For the records below, say how many lines contain the string "html". Give no other text.

▶ _Records for the exercise_:
# # # #

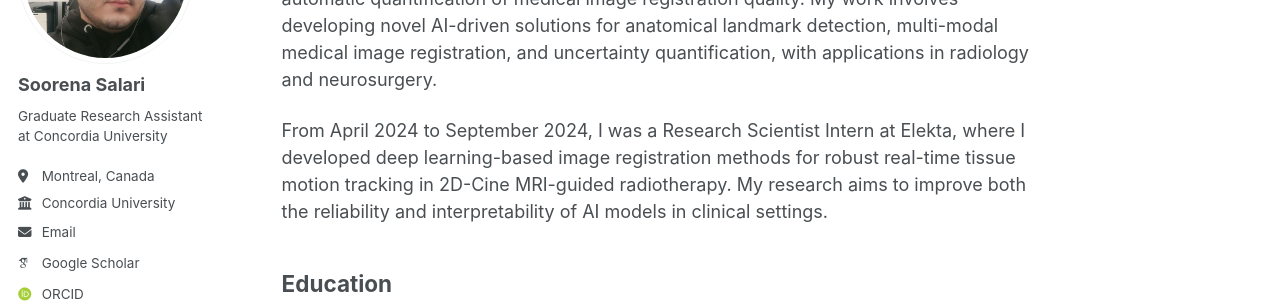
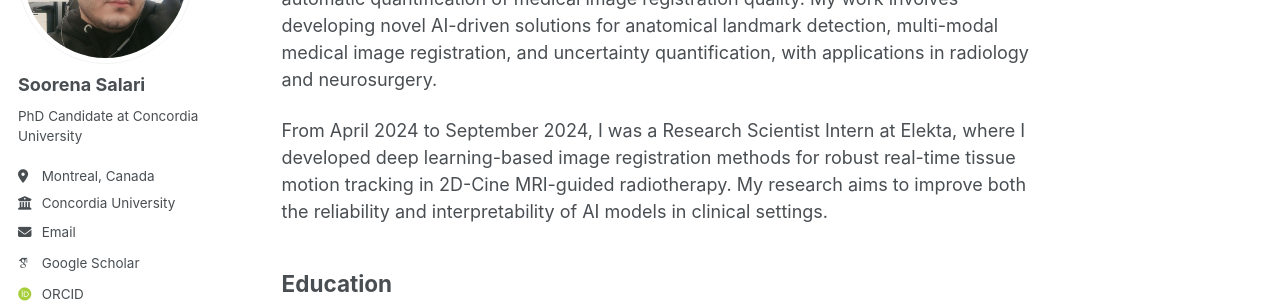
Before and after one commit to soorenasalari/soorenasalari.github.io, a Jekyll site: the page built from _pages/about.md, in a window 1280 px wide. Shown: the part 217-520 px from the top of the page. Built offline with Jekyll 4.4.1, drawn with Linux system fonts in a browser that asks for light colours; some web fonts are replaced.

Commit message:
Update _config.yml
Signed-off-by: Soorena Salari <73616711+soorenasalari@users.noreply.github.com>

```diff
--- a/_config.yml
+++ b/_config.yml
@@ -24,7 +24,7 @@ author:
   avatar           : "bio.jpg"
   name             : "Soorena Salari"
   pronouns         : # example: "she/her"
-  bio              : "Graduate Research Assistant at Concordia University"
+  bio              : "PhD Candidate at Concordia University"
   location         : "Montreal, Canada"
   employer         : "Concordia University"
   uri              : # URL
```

# # # #

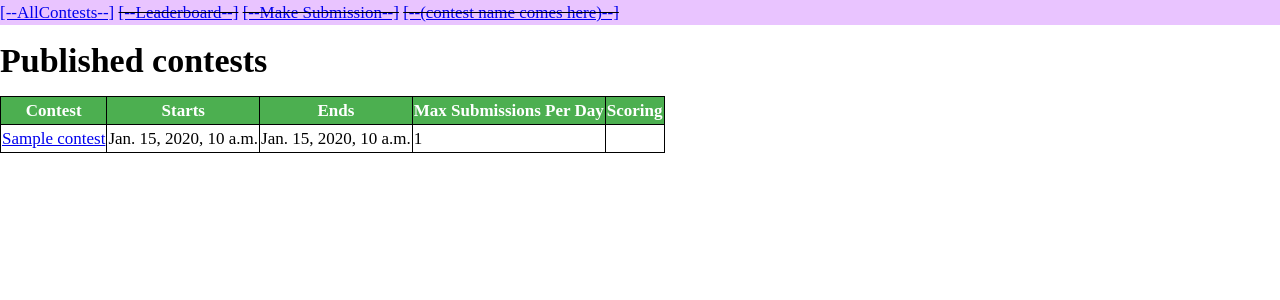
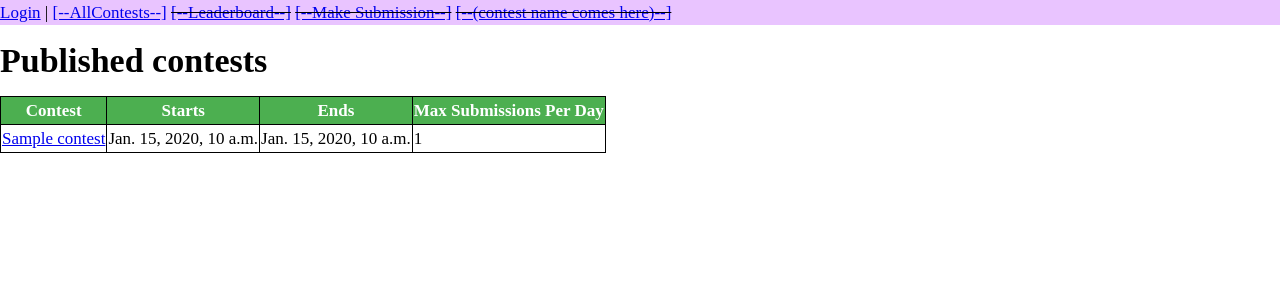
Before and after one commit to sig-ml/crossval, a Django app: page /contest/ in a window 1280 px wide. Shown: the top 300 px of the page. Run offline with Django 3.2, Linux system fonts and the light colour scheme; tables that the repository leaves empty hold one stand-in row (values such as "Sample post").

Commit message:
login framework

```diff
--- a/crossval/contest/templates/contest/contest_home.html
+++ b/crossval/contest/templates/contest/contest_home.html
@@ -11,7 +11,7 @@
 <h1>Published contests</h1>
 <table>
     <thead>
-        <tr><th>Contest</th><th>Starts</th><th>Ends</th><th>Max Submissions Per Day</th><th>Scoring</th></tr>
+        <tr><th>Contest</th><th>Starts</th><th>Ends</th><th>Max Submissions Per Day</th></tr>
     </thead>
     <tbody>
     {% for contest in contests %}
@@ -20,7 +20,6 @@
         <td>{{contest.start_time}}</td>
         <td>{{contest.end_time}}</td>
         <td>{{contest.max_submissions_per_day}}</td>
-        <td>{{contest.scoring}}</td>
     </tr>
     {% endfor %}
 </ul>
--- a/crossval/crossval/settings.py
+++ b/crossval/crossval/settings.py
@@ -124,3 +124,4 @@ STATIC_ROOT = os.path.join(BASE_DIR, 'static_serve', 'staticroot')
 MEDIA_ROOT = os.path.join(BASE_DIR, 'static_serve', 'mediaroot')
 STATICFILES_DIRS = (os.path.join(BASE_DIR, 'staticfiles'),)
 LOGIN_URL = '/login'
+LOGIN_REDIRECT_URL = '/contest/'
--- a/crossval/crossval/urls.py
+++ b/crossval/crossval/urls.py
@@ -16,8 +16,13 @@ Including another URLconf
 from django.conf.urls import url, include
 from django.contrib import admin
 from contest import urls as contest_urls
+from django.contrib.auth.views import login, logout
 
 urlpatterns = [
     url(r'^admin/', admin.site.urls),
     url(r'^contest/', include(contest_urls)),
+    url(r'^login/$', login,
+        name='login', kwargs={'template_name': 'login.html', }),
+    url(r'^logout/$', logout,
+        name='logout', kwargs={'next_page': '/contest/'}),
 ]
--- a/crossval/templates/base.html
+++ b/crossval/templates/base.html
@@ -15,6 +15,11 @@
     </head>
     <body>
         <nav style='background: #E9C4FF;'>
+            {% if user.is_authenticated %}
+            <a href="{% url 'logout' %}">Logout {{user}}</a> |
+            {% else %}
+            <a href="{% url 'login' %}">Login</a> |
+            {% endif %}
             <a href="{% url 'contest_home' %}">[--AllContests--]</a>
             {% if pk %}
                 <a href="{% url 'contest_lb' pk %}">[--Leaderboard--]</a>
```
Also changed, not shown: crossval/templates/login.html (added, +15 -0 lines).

# # # #

▶ _Solution for this task_: 6